[Note 10] 1972 House Doc. No. 3968 entitled, "An Act prohibiting the use of the computer under the control of the registrar of motor vehicles by any person not employed by the commonwealth," provided:
"The registrar of motor vehicles shall not permit any person not employed by the commonwealth to use the computer terminal under his control, directly or indirectly, whether for inquiry into the computer program or otherwise."
1972 House Doc. No. 4554 entitled, "An Act relative to the public availability of certain records of the registry of motor Vehicles," provided:
"Chapter 90 of the General Laws is hereby amended by inserting after section 30 the following section:Ú
Section 30A. The registrar in making records available to the public relative to licenses which have been suspended or revoked under the provisions of this chapter, shall not make any computor [sic] or tabulation system of the registry for listing such suspensions and revocations available to any person, company or corporation or in any way permit such an examination of the registry's records relative to such suspensions and revocations as would in any way disrupt the normal daily routine of the registry or make it the provider of business information for any outside agency, enterprise or company."
These two bills were referred to the House Committee on Public Safety, which reported out the bill which subsequently became G. L. c. 90, s. 30A. See 1972 House Doc. No. 5454.
[Note 11] Because we reach the merits of the plaintiffs' claims, we need not address whether they have standing. We observe, however, that in order to resolve the issue of standing, we must find that they have "allege[d] an injury within the area of concern of the statute or regulatory scheme under which the injurious action has occurred." Massachusetts Ass'n of Indep. Ins. Agents & Brokers, Inc. v. Commissioner of Ins., 373 Mass. 290 , 293 (1977). We must therefore reach the merits and construe the statute in any event. In light of our conclusion as to the statute's area of concern, neither the plaintiffs' alleged economic injuries nor the DRIVE program's alleged intrusion into the plaintiffs' privacy as vehicle registrants constitute injuries that G. L. c. 90, s. 30A, was intended to remedy.
[Note 12] We neither endorse nor reject the registrar's interpretation that one can "indirectly" use a keyboard by getting someone else to use it.
[Note 13] The supervisor of public records issued his opinion that G. L. c. 90, s. 30A, prohibited on-line access to the registry's records in a letter dated March 29, 1990; he later rescinded this opinion and reached the opposite conclusion in a letter dated March 30, 1994.

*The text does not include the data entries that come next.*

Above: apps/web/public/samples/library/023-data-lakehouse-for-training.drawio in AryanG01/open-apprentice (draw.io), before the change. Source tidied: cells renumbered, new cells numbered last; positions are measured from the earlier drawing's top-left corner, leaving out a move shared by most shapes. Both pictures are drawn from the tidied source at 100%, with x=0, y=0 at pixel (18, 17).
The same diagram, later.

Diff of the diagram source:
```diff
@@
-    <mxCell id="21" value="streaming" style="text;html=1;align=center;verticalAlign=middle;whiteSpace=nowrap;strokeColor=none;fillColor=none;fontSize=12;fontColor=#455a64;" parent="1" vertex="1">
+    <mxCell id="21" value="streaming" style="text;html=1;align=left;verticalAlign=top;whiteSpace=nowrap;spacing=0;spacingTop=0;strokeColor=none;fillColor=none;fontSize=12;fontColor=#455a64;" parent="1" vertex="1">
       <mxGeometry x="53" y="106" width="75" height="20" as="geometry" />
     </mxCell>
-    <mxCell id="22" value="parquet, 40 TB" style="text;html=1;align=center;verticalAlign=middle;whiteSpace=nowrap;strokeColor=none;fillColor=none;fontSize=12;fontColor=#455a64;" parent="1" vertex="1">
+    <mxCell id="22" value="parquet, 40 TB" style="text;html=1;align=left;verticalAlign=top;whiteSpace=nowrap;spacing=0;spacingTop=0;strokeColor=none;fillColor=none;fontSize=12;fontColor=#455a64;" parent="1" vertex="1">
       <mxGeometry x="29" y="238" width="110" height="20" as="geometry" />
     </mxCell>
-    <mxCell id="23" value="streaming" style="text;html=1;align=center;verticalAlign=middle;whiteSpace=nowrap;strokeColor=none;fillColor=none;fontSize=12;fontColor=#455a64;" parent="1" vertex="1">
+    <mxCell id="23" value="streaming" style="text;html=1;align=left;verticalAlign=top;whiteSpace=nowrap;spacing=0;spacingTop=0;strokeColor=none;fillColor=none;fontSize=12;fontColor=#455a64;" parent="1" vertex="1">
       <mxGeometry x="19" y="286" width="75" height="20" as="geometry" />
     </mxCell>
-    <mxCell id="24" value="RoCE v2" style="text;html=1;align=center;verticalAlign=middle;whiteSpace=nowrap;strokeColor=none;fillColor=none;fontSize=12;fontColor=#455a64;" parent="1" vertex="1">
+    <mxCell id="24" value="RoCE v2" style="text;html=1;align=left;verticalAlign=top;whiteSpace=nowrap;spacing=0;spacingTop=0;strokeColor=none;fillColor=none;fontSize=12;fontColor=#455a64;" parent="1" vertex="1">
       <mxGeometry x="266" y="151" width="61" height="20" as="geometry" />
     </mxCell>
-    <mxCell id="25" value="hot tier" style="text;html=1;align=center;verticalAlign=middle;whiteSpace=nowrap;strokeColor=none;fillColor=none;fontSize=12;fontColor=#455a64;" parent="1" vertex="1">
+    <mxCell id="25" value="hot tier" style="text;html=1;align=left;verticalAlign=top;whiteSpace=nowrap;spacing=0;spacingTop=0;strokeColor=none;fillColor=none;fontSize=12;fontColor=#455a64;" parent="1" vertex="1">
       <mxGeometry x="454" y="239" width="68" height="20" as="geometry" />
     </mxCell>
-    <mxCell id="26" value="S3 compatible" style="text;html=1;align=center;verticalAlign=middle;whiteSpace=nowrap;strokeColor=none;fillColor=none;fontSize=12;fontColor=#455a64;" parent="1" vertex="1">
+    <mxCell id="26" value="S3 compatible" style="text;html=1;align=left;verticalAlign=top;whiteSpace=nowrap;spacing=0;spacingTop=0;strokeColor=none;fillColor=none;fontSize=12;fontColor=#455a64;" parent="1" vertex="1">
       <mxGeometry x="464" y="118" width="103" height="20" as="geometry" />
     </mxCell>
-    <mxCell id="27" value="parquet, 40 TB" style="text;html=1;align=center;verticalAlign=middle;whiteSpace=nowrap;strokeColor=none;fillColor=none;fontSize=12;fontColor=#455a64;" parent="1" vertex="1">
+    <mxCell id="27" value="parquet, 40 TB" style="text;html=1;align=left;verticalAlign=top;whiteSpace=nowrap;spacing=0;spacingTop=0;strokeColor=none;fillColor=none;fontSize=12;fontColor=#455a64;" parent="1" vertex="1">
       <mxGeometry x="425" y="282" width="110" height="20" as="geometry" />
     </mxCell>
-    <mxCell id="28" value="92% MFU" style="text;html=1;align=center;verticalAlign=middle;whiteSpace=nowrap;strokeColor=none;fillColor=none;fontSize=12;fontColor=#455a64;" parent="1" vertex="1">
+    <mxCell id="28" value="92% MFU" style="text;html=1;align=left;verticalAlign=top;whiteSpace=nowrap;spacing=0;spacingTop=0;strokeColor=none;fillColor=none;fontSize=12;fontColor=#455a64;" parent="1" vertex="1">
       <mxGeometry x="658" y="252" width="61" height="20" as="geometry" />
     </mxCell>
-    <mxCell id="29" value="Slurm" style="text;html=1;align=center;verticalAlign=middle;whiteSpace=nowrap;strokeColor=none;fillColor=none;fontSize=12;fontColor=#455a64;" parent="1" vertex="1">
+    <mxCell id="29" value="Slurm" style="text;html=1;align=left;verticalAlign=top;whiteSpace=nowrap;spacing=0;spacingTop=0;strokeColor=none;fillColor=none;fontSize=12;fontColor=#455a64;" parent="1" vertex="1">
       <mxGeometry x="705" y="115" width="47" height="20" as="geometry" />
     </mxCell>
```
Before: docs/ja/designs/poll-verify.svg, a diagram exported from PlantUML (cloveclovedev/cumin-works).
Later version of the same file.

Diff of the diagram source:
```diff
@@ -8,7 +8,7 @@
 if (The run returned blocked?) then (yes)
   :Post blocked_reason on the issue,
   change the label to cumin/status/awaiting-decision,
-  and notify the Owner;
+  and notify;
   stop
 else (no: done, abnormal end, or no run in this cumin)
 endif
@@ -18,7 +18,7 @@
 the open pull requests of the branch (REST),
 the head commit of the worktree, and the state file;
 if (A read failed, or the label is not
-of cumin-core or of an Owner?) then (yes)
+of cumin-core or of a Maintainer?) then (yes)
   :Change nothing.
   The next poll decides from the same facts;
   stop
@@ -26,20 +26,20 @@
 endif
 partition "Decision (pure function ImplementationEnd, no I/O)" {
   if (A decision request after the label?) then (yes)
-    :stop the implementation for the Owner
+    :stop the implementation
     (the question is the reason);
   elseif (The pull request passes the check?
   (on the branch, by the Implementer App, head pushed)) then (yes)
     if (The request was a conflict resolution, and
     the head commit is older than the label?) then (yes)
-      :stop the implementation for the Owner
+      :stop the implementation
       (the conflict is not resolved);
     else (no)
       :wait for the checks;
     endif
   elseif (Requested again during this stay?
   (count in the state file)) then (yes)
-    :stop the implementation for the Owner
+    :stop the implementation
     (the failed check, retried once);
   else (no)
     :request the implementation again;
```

[Note 14] General Laws c. 90C, s. 7A, inserted by St. 1991, c. 138, s. 163, provides:
"The administrative justice of the district court department and the registrar may jointly determine that any communication between the courts and the registry required to implement chapter ninety or this chapter may be accomplished solely by electronic means. The registrar may determine that any other communication by or to the registry required to implement chapter ninety or this chapter may be accomplished solely by electronic means."